Prioritizing sustainability is becoming more central to the destination travel industry’s overall business plans as companies seek to conserve natural resources, control costs, generate profits, and appeal to more environmentally conscious consumers.

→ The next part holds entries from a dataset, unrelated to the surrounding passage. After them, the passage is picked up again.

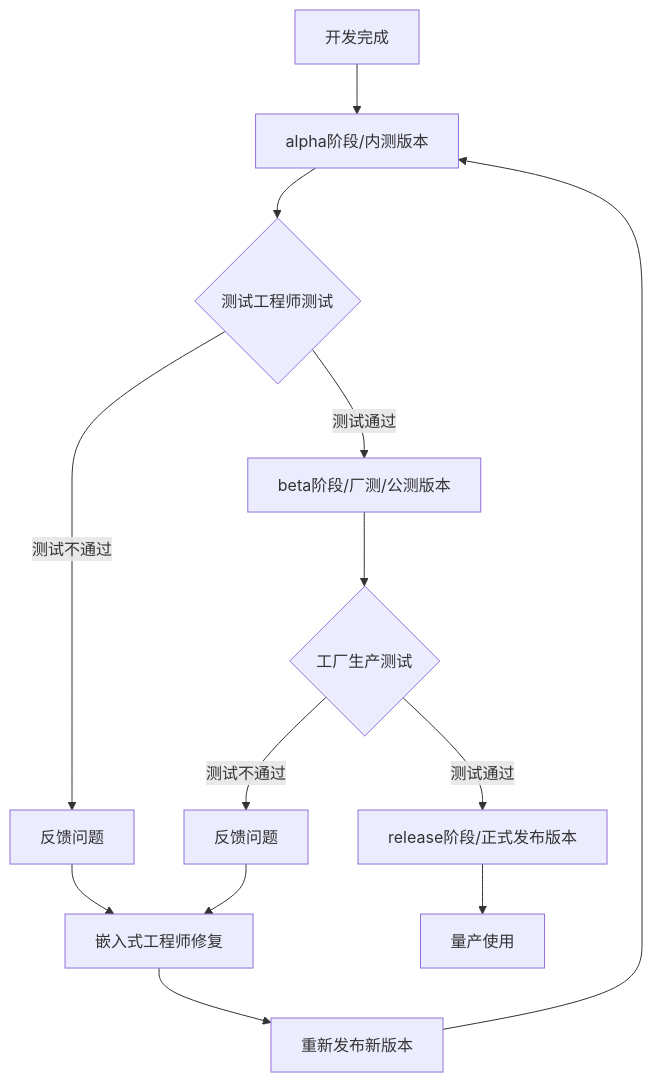
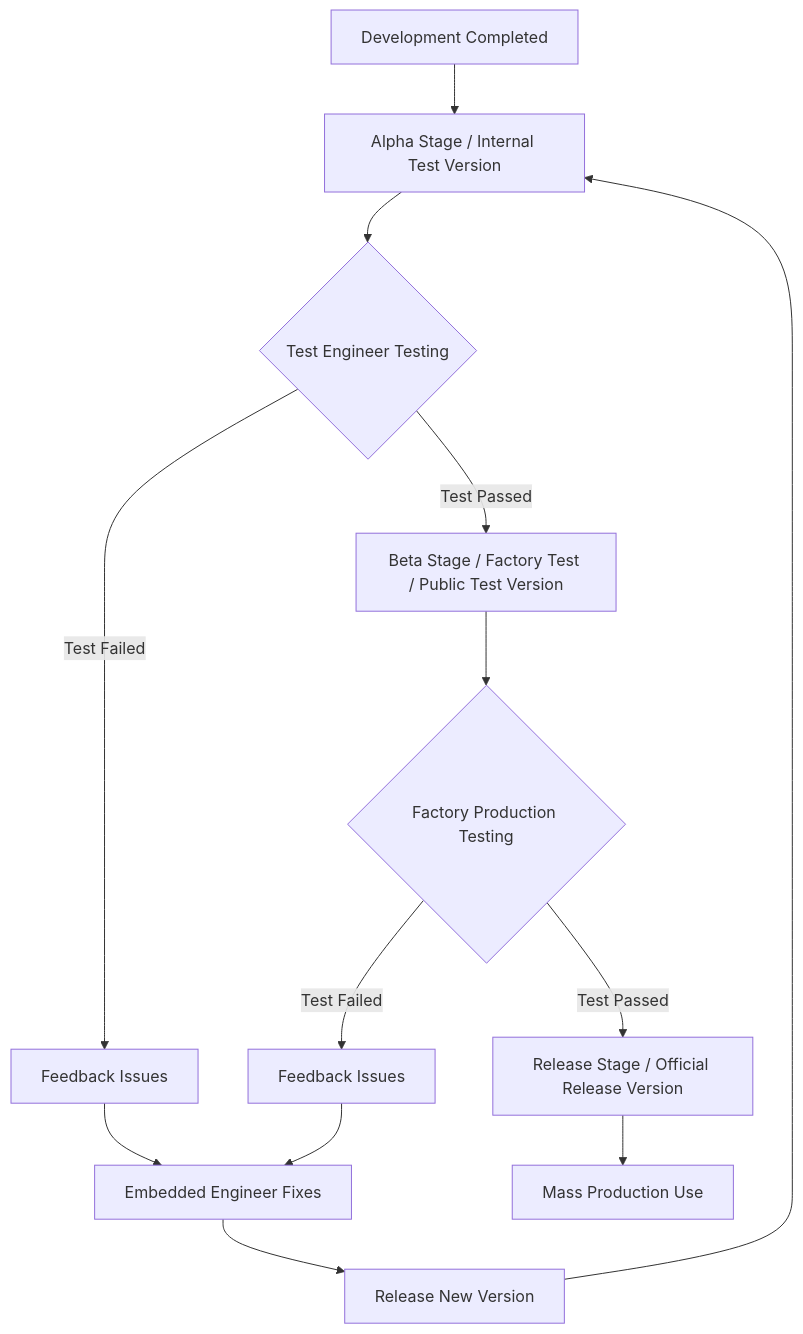
The diagram in README.md (drinktoomuchsax/Tangible-Future-Embedded-Dev-Guidelines), drawn with Mermaid before and after one commit.

Commit message:
doc: 更新README.md中的流程图，将中文翻译为英文以提高可读性

````diff
--- a/README.md
+++ b/README.md
@@ -92,17 +92,17 @@
 ```mermaid
 graph TD
-    A[开发完成] --> B[alpha阶段/内测版本]
-    B --> C{测试工程师测试}
-    C -->|测试通过| D[beta阶段/厂测/公测版本]
-    C -->|测试不通过| E[反馈问题]
-    E --> F[嵌入式工程师修复]
-    F --> G[重新发布新版本]
+    A[Development Completed] --> B[Alpha Stage / Internal Test Version]
+    B --> C{Test Engineer Testing}
+    C -->|Test Passed| D[Beta Stage / Factory Test / Public Test Version]
+    C -->|Test Failed| E[Feedback Issues]
+    E --> F[Embedded Engineer Fixes]
+    F --> G[Release New Version]
     G --> B
-    
-    D --> H{工厂生产测试}
-    H -->|测试通过| I[release阶段/正式发布版本]
-    H -->|测试不通过| J[反馈问题]
+
+    D --> H{Factory Production Testing}
+    H -->|Test Passed| I[Release Stage / Official Release Version]
+    H -->|Test Failed| J[Feedback Issues]
     J --> F
-    
-    I --> K[量产使用]
+
+    I --> K[Mass Production Use]
 ```
````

Today, more and more travelers are planning itineraries based on a destination’s sustainability commitments and actions.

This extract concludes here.